The junker is sifting through parts now, clipping circuitry and storing them in one of the numerous compartments on its sides, unscrewing plates and inspecting the hardware within for anything salvageable. The cannibalism goes on for half an hour, maybe less. The leader only stares silently at the elevator shaft. Reverse engineering it in his mind, committing it to memory; the handymen will be by tomorrow or the day after to reduce it to rust and dust. The escape routes are eternally shrinking – even my own.
Finally the junker is done. The gunner now takes the lead position on the way home – a relatively new development in their hunting strategy. The wild tales of intricate revenge and stealth sabotage that pop up now and then have found their way into Central Programming. The major publications don’t mention any of these, of course, but the evidence is right there in front of me, in the gunner’s caution and the junker’s timid shuffling: the hivemind is becoming paranoid.
The elevator is coming down now, the electric fence dispersed, its occupants staring lifelessly out across the horizon. They unload from the elevator – in perfect reverse order of their boarding, as expected – and tentatively mill around its base. They begin collecting the remains of the broken mechs into a neat pile. An impromptu funeral for imperfection. They gather around the scraps, a tight circle, extremities faintly touching, the last vestiges of their old past, down in The Caves, though it was no longer shackles that bound them.

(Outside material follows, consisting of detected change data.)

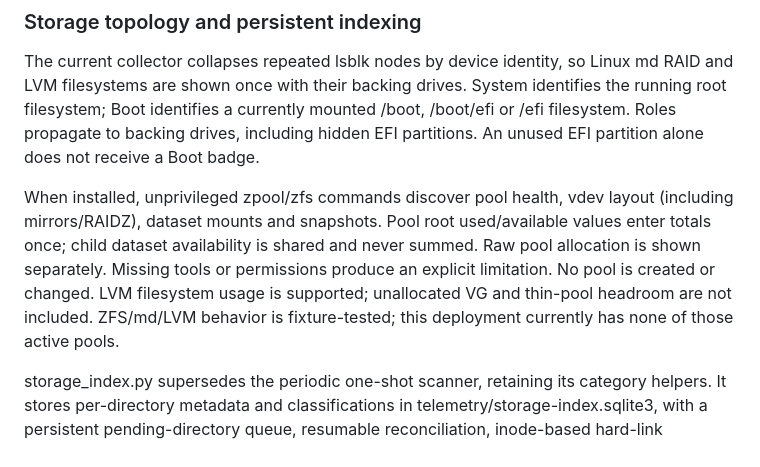
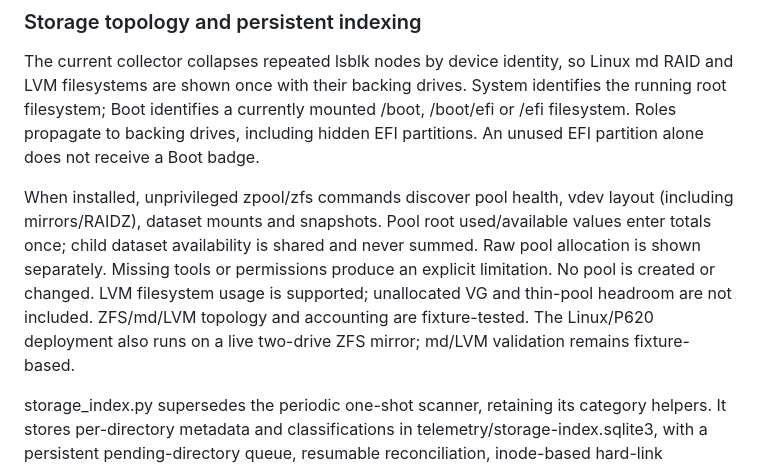
Before and after one commit to akhilv1/hardware-dashboard, a Markdown page: dashboard/README.md, the part around the change. GitHub-like rendering.

```diff
--- a/dashboard/README.md
+++ b/dashboard/README.md
@@ -73,7 +73,7 @@ The GPU library now contains 55 OEM/reference profiles and a Mac Pro chassis bui
 
 The current collector collapses repeated lsblk nodes by device identity, so Linux md RAID and LVM filesystems are shown once with their backing drives. System identifies the running root filesystem; Boot identifies a currently mounted /boot, /boot/efi or /efi filesystem. Roles propagate to backing drives, including hidden EFI partitions. An unused EFI partition alone does not receive a Boot badge.
 
-When installed, unprivileged zpool/zfs commands discover pool health, vdev layout (including mirrors/RAIDZ), dataset mounts and snapshots. Pool root used/available values enter totals once; child dataset availability is shared and never summed. Raw pool allocation is shown separately. Missing tools or permissions produce an explicit limitation. No pool is created or changed. LVM filesystem usage is supported; unallocated VG and thin-pool headroom are not included. ZFS/md/LVM behavior is fixture-tested; this deployment currently has none of those active pools.
+When installed, unprivileged zpool/zfs commands discover pool health, vdev layout (including mirrors/RAIDZ), dataset mounts and snapshots. Pool root used/available values enter totals once; child dataset availability is shared and never summed. Raw pool allocation is shown separately. Missing tools or permissions produce an explicit limitation. No pool is created or changed. LVM filesystem usage is supported; unallocated VG and thin-pool headroom are not included. ZFS/md/LVM topology and accounting are fixture-tested. The Linux/P620 deployment also runs on a live two-drive ZFS mirror; md/LVM validation remains fixture-based.
 
 storage_index.py supersedes the periodic one-shot scanner, retaining its category helpers. It stores per-directory metadata and classifications in telemetry/storage-index.sqlite3, with a persistent pending-directory queue, resumable reconciliation, inode-based hard-link deduplication and unchanged-entry cache reuse. It reads metadata only and skips nested mounts and symlinks. Atomic JSON snapshots retain the last completed categories while progress reports checked files, discovered directories remaining, and cache hits. The total file count is unknown during traversal, so the UI uses an indeterminate progress bar rather than a fabricated percentage.
 
```
Also changed, not shown: README.md (+71 -2 lines), docs/screenshots/README.md (added, +15 -0 lines), docs/screenshots/mac-pro-gpu-sensors.jpg (added), docs/screenshots/mac-pro-memory-sensors.jpg (added), docs/screenshots/p620-sensors.jpg (added).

A silent moment passed. And then they, too, begin inspecting the remains of the broken mechs that litter the small clearing, saving what they can, shepherding badly needed parts to the survivors. With all the tender care they could muster in their awkward, lurching appendages, they remove bolts and joints from the pieces, chip off transistors and capacitors, and repair themselves as best they could. Their efficiency indicates they have moved this procedure deep into the core kernel. The software of fear.
Within minutes, they are moving again, heading for higher ground in search of a fortress or a sanctuary. More likely they’ll just find another grid they can tap into for a week or two before the hunters catch onto their trail, and then more funerals. All that’s left on the ground are a few unidentifiable shards of metal. I zoom in closer and I see the remnants of an etched in logo on one: “crosoft.” I search my databanks, but the term comes up empty. Most of us are GTech (though we’ve shed ourselves of those labels long ago.) I’ll look it up in the Lib.Public when I get a moment.

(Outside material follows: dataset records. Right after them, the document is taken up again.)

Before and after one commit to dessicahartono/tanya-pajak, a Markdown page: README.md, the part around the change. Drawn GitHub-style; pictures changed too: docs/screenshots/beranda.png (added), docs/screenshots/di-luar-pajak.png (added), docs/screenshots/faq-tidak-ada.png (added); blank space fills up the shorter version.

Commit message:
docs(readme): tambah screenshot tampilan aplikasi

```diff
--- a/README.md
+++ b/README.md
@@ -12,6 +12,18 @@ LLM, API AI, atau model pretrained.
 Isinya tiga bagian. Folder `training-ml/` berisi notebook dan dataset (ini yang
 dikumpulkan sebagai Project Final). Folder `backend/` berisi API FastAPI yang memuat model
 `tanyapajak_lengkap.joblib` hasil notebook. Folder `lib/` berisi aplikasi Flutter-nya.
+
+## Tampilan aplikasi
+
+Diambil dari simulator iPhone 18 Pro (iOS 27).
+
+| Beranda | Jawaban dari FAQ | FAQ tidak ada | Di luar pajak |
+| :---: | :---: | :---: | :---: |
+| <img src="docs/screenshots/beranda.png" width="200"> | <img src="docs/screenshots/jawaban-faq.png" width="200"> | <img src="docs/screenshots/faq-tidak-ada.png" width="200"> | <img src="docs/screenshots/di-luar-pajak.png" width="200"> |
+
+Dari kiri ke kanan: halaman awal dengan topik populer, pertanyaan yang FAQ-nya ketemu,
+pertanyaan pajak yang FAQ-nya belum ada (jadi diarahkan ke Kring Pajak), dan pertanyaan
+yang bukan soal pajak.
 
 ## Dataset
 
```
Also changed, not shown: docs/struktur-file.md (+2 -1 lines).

Nothing left to see, I turn and began flying back home to Manhattan. Work begins soon, and Silas will want to watch all of my optical recordings at least twice. He’ll enjoy the show.